There’s something incongruous about nihilists sneaking a Stevie Nicks tune into their platter’s context – but then, what can scream “punk” louder than incongruity and who can argue that “Little Lies” doesn’t go against the grain of the genre’s “pop” agenda? It’s par for the course for this ensemble’s new creative streak, their first in a decade, removing a “swan song” tag from 2011’s “Swan” and delivering the band’s first-ever cover, with much abandon, into the cauldron of their own compositions. Still steered by two founding members, stalwart warbler Scott Russo and volatile drummer Wade Youman, the American collective sculpted their seventh longplay as a vaguely concept work, the brief four-part cycle “Luna” scattered among other cuts, only to let bright melodies dispel the gloom around such a core.
More so, the resonating incongruity of rough riff and romantic atmosphere which form the anthemic “Discordia” – whose “Here we are: it’s almost over, we’re almost sober” refrain will welcome the listener into the group’s embrace – defies superficial expectations that could linger since their last advent and open a new view of their current sonic scenery, where the belligerent groove of “Beggars” seems familiar yet is fresh, the number’s soft chorus calling for a response. After the heavily pulsing, yet acoustically tinctured and reggae-tinged, “Ghosted” has upped the album’s allure, the artists hit the pogo dancefloor for Scott McLaughlin to unfold a guitar filigree on a few tracks, and exit into the brilliant, dub-smeared “Dark Seas” and the twangy, galloping “Murder Days” with a punky menacing vengeance to see Jonny Grill’s bass swing at the fore. Not surprisingly, the appearance of Cailin Russo, the vocalist’s daughter and Justin Bieber’s associate, on the aforesaid crunchy cover, shot through with a Scottish traditional theme, the heartfelt, barebone balladry of “Take Me” and the clanging psychedelia of the titular piece perfectly fit the eclectic, if coherent, flow.
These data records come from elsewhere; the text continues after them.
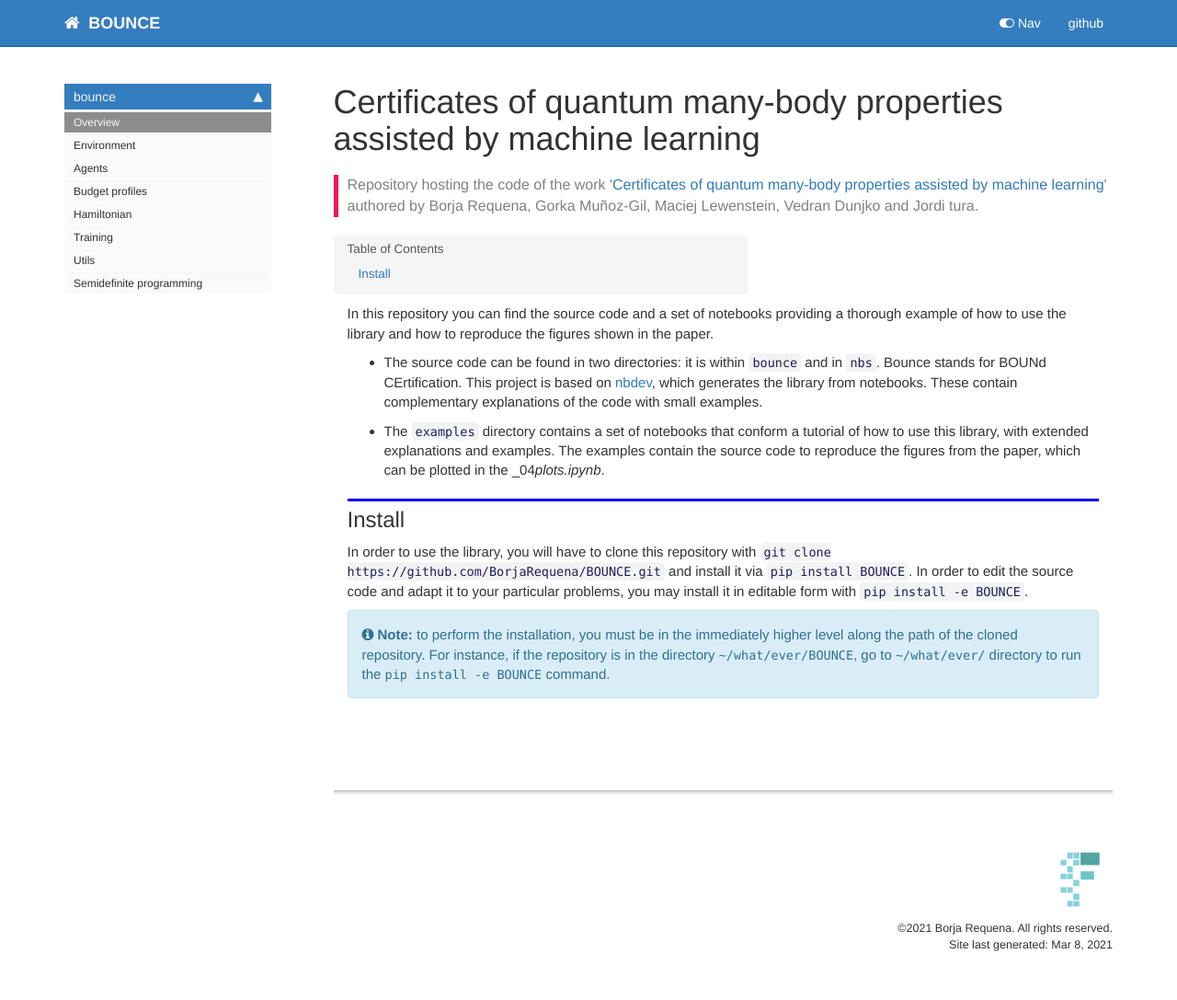
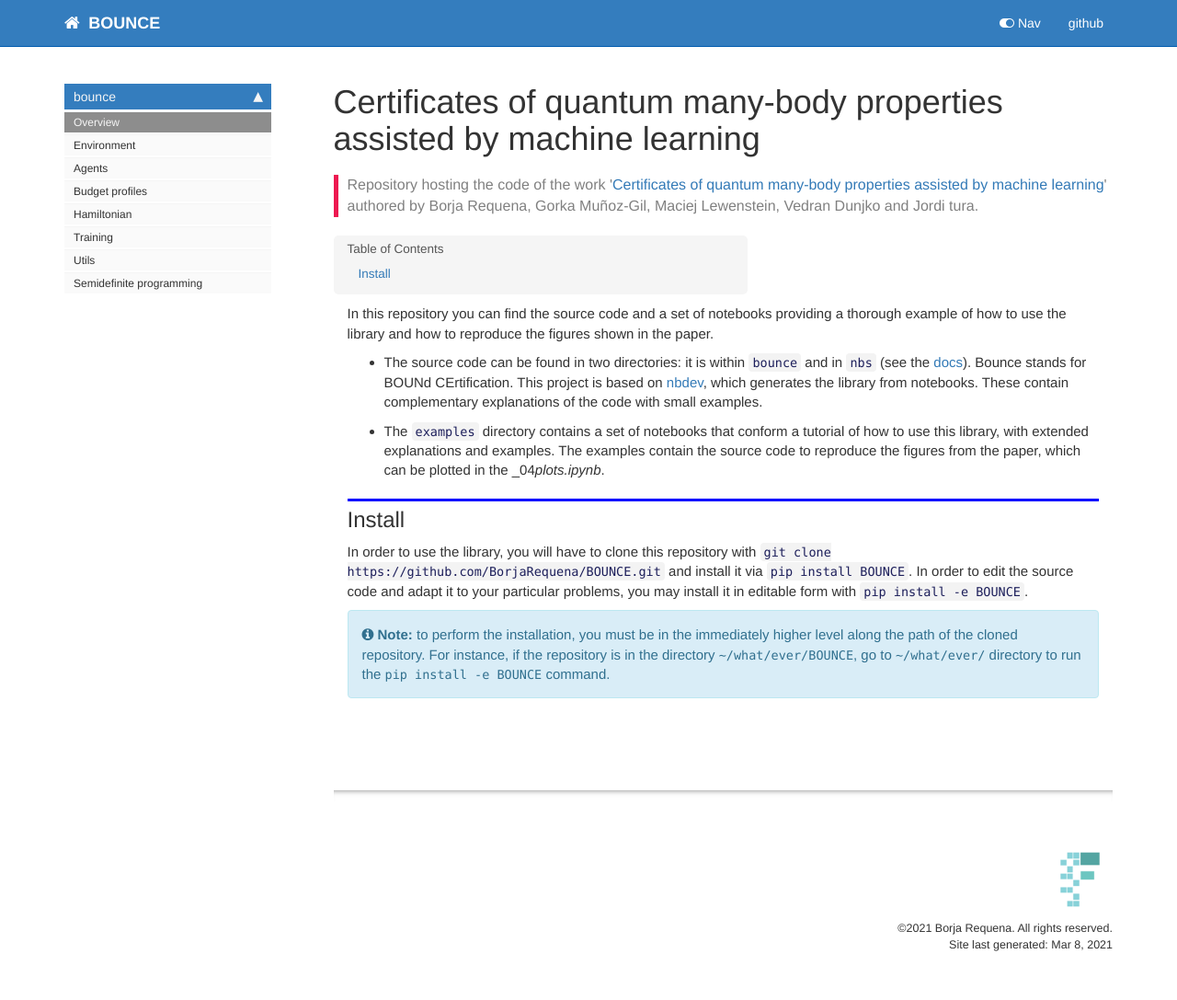
Before and after one commit to BorjaRequena/bounce, a Jekyll site: the page built from docs/index.html, in a window 1280 px wide. Shown: the whole page at 92% size. Built offline with Jekyll 4.4.1, drawn with Linux system fonts in a browser that asks for light colours; nearby versions of some CDN libraries; comment, search, counter and statistics services are not loaded.

```diff
--- a/docs/index.html
+++ b/docs/index.html
@@ -33,7 +33,7 @@ nb_path: "nbs/index.ipynb"
 <div class="text_cell_render border-box-sizing rendered_html">
 <p>In this repository you can find the source code and a set of notebooks providing a thorough example of how to use the library and how to reproduce the figures shown in the paper.</p>
 <ul>
-<li>The source code can be found in two directories: it is within <code>bounce</code> and in <code>nbs</code>. Bounce stands for BOUNd CErtification. This project is based on <a href="https://github.com/fastai/nbdev">nbdev</a>, which generates the library from notebooks. These contain complementary explanations of the code with small examples. </li>
+<li>The source code can be found in two directories: it is within <code>bounce</code> and in <code>nbs</code> (see the <a href="https://borjarequena.github.io/BOUNCE/">docs</a>). Bounce stands for BOUNd CErtification. This project is based on <a href="https://github.com/fastai/nbdev">nbdev</a>, which generates the library from notebooks. These contain complementary explanations of the code with small examples. </li>
 <li>The <code>examples</code> directory contains a set of notebooks that conform a tutorial of how to use this library, with extended explanations and examples. The examples contain the source code to reproduce the figures from the paper, which can be plotted in the _04<em>plots.ipynb</em>.</li>
 </ul>
 
```
Also changed, not shown: README.md, 2 other files.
And when the five veterans bid farewell via the hymnal “Chrome And Glass” the triumphal smoke may bring tears to many an eye, making the three recent re-recordings on the ensemble’s early classics rather needless – although “Celebration Song” isn’t out of place here, of course.